When using the ANY or IN options in SELECT subqueries, Xpand will return a numeric value instead of a NULL value when the subquery resolves to NULL. However, in MySQL when the subquery resolves to NULL, MySQL returns a NULL value. For example, assume numeric values are inserted into the following tables t1 and t2 and then NULL is inserted into t2. When the subquery below is run in Xpand, the numeric value 2 is returned instead of NULL.
sql> Insert into t1 value (1), (2); sql> Insert into t2 values (1); sql> Insert into t2 values (NULL); sql> select a from t1 where a not IN (select b from t2); +----+ | 2 | +----+ 1 row in set (0.00 sec)
Xpand uses a parallel evaluation model, which can result in non-deterministic results for inline variable evaluation:
sql> create table foo (a int, b int); sql> insert into foo values (2, 0), (4, 0), (6, 0); sql> set @rc := 1; sql> insert into foo select @rc := @rc + 1, a from foo limit 1;
Depending on when the Xpand planner applies the LIMIT, the value for rc may be incremented multiple times:
sql> select @rc; +------+ | @rc | +------+ | 2 | +------+
sql> select * from foo order by a, b; +------+------+ | a | b | +------+------+ | 2 | 0 | | 2 | 2 | | 4 | 0 | | 6 | 0 | +------+------+ 4 rows in set (0.00 sec)
Xpand allows duplicate handlers for the same SQLSTATE code within a stored procedure block. MySQL errors out during compilation.
Xpand ignores LOCK TABLE syntax. No error is returned, because dump files generated by mysqldump include LOCK TABLE commands and Xpand must be able to process such files.

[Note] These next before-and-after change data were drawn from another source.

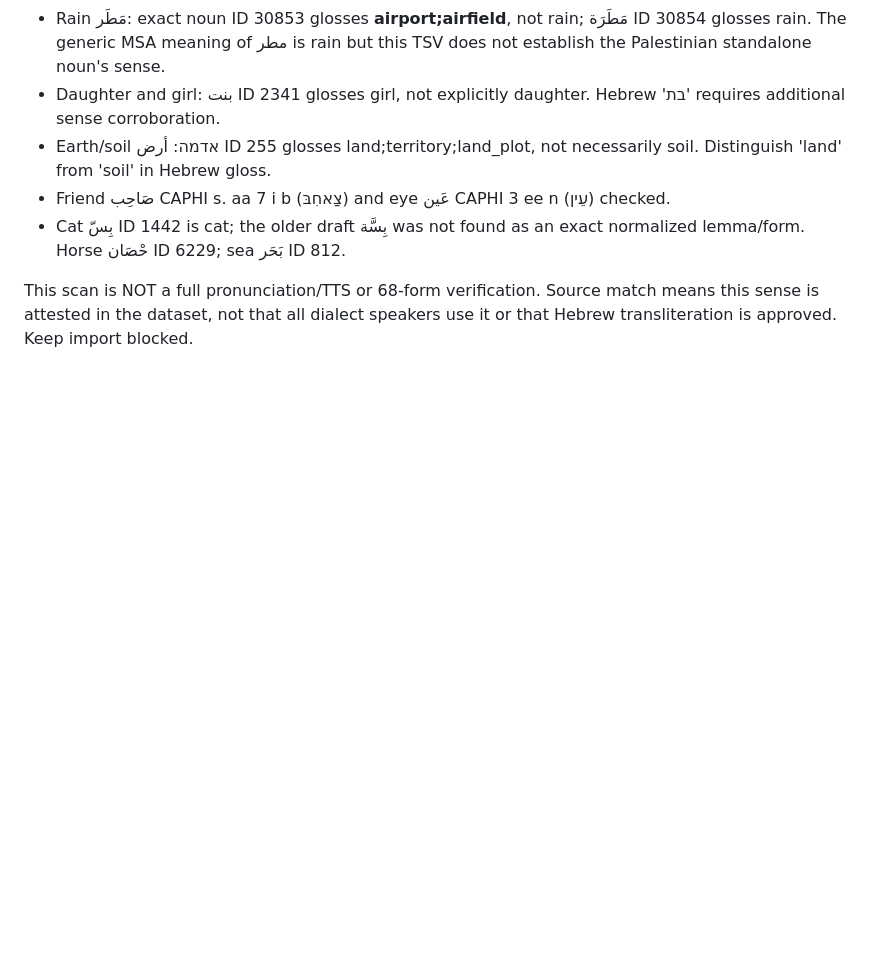
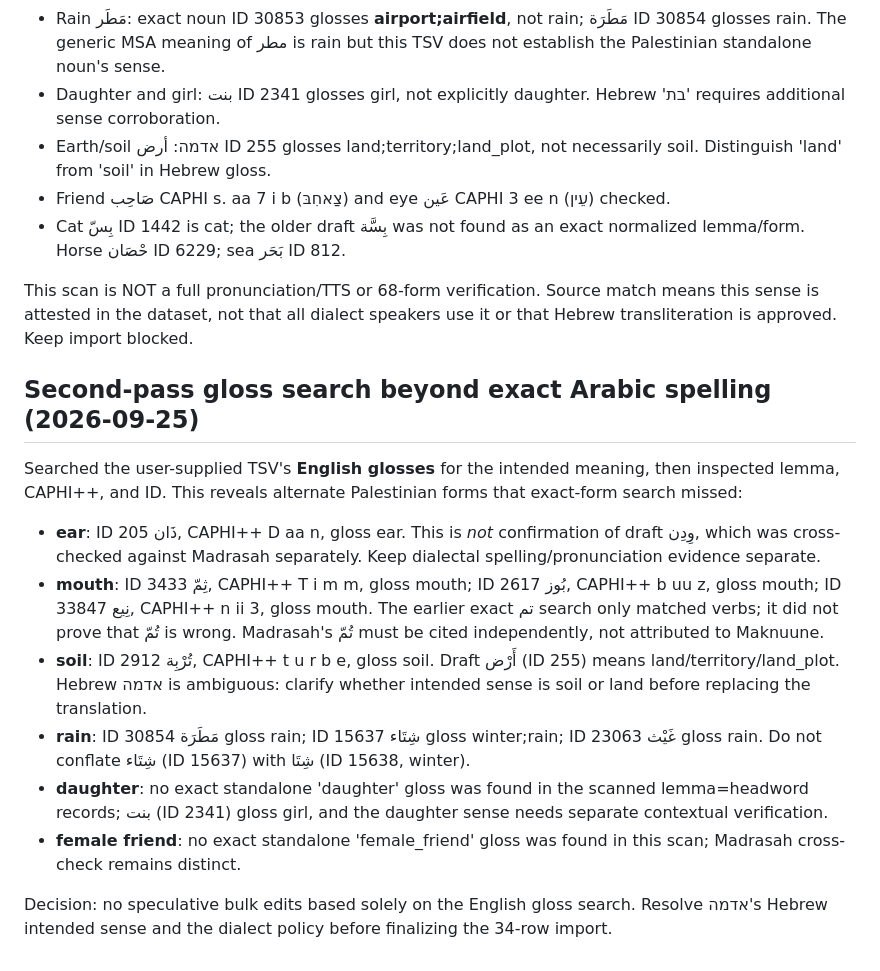
Before and after one commit to rexram987-create/hebrew-arabic-dictionary, a Markdown page: database/003_review_audit.md, the part around the change. Rendered like a GitHub page; blank space fills up the shorter version.

Commit message:
Add Maknuune gloss-based audit for ear mouth soil and rain

```diff
--- a/database/003_review_audit.md
+++ b/database/003_review_audit.md
@@ -64,3 +64,14 @@ Compared all 34 Palestinian draft headwords to normalized LEMMA and FORM columns
 - Cat بِسّ ID 1442 is cat; the older draft بِسَّة was not found as an exact normalized lemma/form. Horse حْصَان ID 6229; sea بَحَر ID 812.
 
 This scan is NOT a full pronunciation/TTS or 68-form verification. Source match means this sense is attested in the dataset, not that all dialect speakers use it or that Hebrew transliteration is approved. Keep import blocked.
+
+## Second-pass gloss search beyond exact Arabic spelling (2026-09-25)
+Searched the user-supplied TSV's **English glosses** for the intended meaning, then inspected lemma, CAPHI++, and ID. This reveals alternate Palestinian forms that exact-form search missed:
+- **ear**: ID 205 ذَان, CAPHI++ D aa n, gloss ear. This is *not* confirmation of draft وِدِن, which was cross-checked against Madrasah separately. Keep dialectal spelling/pronunciation evidence separate.
+- **mouth**: ID 3433 ثِمّ, CAPHI++ T i m m, gloss mouth; ID 2617 بُوز, CAPHI++ b uu z, gloss mouth; ID 33847 نِيع, CAPHI++ n ii 3, gloss mouth. The earlier exact تم search only matched verbs; it did not prove that تُمّ is wrong. Madrasah's تُمّ must be cited independently, not attributed to Maknuune.
+- **soil**: ID 2912 تُرْبِة, CAPHI++ t u r b e, gloss soil. Draft أَرْض (ID 255) means land/territory/land_plot. Hebrew אדמה is ambiguous: clarify whether intended sense is soil or land before replacing the translation.
+- **rain**: ID 30854 مَطَرَة gloss rain; ID 15637 شِتَاء gloss winter;rain; ID 23063 غَيْث gloss rain. Do not conflate شِتَاء (ID 15637) with شِتَا (ID 15638, winter).
+- **daughter**: no exact standalone 'daughter' gloss was found in the scanned lemma=headword records; بنت (ID 2341) gloss girl, and the daughter sense needs separate contextual verification.
+- **female friend**: no exact standalone 'female_friend' gloss was found in this scan; Madrasah cross-check remains distinct.
+
+Decision: no speculative bulk edits based solely on the English gloss search. Resolve אדמה's Hebrew intended sense and the dialect policy before finalizing the 34-row import.
```
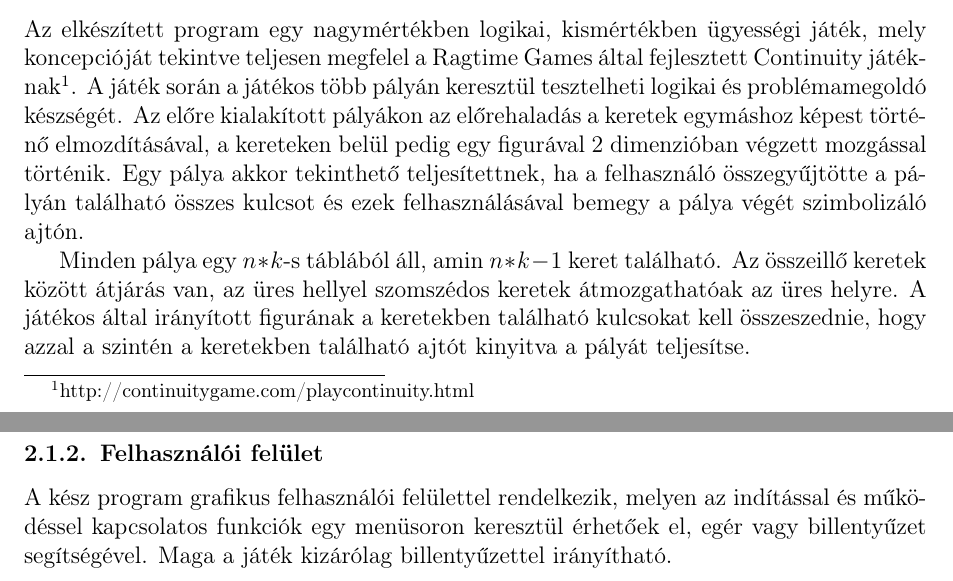
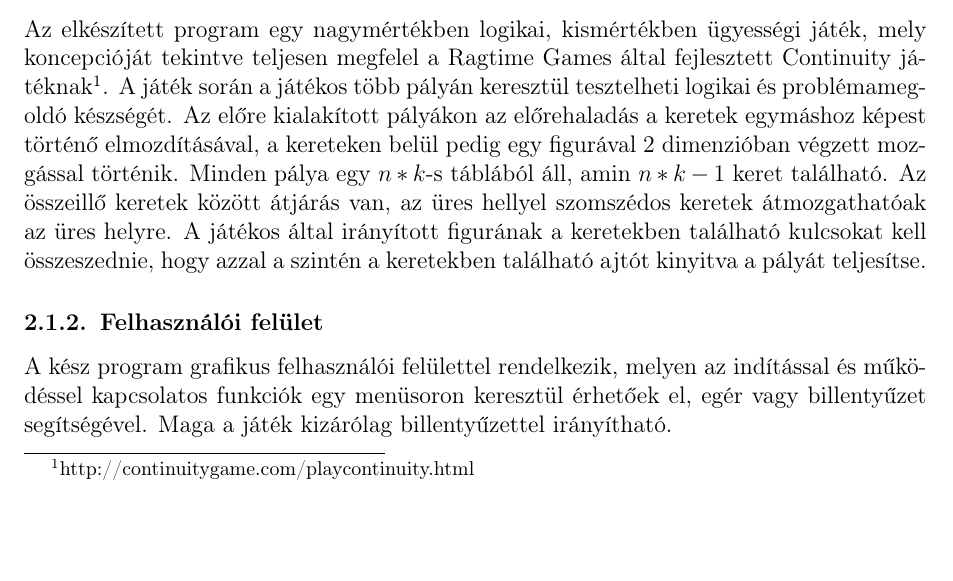
Before and after one commit to nandinc/Continuity, a LaTeX document (docs/02/02.tex): two parts of pages 2 and 3 of 8 before the commit and part of page 2 of 7 after it, the two joined at a grey line, cut so that both start at the same text, the shorter picture padded with empty space. Compiled offline with pdfLaTeX.

Commit message:
Section 2.1 proofreaded, #1 closed

```diff
--- a/docs/02/02.tex
+++ b/docs/02/02.tex
@@ -12,9 +12,7 @@
 \subsection{Követelmény definíció}
 
     \subsubsection{A program bemutatása, alapvető feladatai}
-Az elkészített program egy nagymértékben logikai, kismértékben ügyességi játék, mely koncepcióját tekintve teljesen megfelel a Ragtime Games által fejlesztett Continuity játéknak\footnote{http://continuitygame.com/playcontinuity.html}. A játék során a játékos több pályán keresztül tesztelheti logikai és problémamegoldó készségét. Az előre kialakított pályákon az előrehaladás a keretek egymáshoz képest történő elmozdításával, a kereteken belül pedig egy figurával 2 dimenzióban végzett mozgással történik. Egy pálya akkor tekinthető teljesítettnek, ha a felhasználó összegyűjtötte a pályán található összes kulcsot és ezek felhasználásával bemegy a pálya végét szimbolizáló ajtón.
-
-Minden pálya egy $n*k$-s táblából áll, amin $n*k-1$ keret található. Az összeillő keretek között átjárás van, az üres hellyel szomszédos keretek átmozgathatóak az üres helyre. A játékos által irányított figurának a keretekben található kulcsokat kell összeszednie, hogy azzal a szintén a keretekben található ajtót kinyitva a pályát teljesítse.
+Az elkészített program egy nagymértékben logikai, kismértékben ügyességi játék, mely koncepcióját tekintve teljesen megfelel a Ragtime Games által fejlesztett Continuity játéknak\footnote{http://continuitygame.com/playcontinuity.html}. A játék során a játékos több pályán keresztül tesztelheti logikai és problémamegoldó készségét. Az előre kialakított pályákon az előrehaladás a keretek egymáshoz képest történő elmozdításával, a kereteken belül pedig egy figurával 2 dimenzióban végzett mozgással történik. Minden pálya egy $n*k$-s táblából áll, amin $n*k-1$ keret található. Az összeillő keretek között átjárás van, az üres hellyel szomszédos keretek átmozgathatóak az üres helyre. A játékos által irányított figurának a keretekben található kulcsokat kell összeszednie, hogy azzal a szintén a keretekben található ajtót kinyitva a pályát teljesítse.
 
     \subsubsection{Felhasználói felület}
 A kész program grafikus felhasználói felülettel rendelkezik, melyen az indítással és működéssel kapcsolatos funkciók egy menüsoron keresztül érhetőek el, egér vagy billentyűzet segítségével. Maga a játék kizárólag billentyűzettel irányítható.
```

However, Xpand does support LOCK TABLES ... FOR UPDATE which accepts a list of relations to issue an exclusive table lock on the listed relations. With this lock, inserts by other transactions are still allowed, but UPDATE, DELETE, or SELECT FOR UPDATE will be blocked. Note that for LOCK TABLES ... FOR UPDATE to be effective, it must be issued within the context of an explicit transaction, as the table lock is held until that transaction is committed or rolled back (which will be instantly if in autocommit mode).
It is also possible to have LOCK TABLES ... FOR UPDATE also block inserts. There is a performance penalty associated with having inserts check for this lock, so this behavior is not enabled by default. This behavior is enabled on a per-table basis with ALTER TABLE table_name ENABLE INSERT_LOCK, and can be disabled with ALTER TABLE table_name DISABLE INSERT_LOCK. A table with this behavior enabled will include INSERT_LOCK at the end of SHOW CREATE TABLE output:
sql> show create table foo\G *************************** 1. row *************************** Table: foo Create Table: CREATE TABLE `foo` ( `id` int(11) ) CHARACTER SET utf8 /*$ REPLICAS=2 SLICES=6 INSERT_LOCK */
Here is an example of the behavior, where the s1> and s2> prompts indicate two separate sessions of mysql client:
s1> alter table foo enable insert_lock; Query OK, 0 rows affected (0.22 sec) s1> begin; Query OK, 0 rows affected (0.00 sec) s1> lock tables foo for update; Query OK, 0 rows affected (0.03 sec) s2> insert into foo values (666); [session blocks] s1> commit; Query OK, 0 rows affected (0.00 sec) [session s2 resumes] Query OK, 1 row affected (2 min 14.29 sec)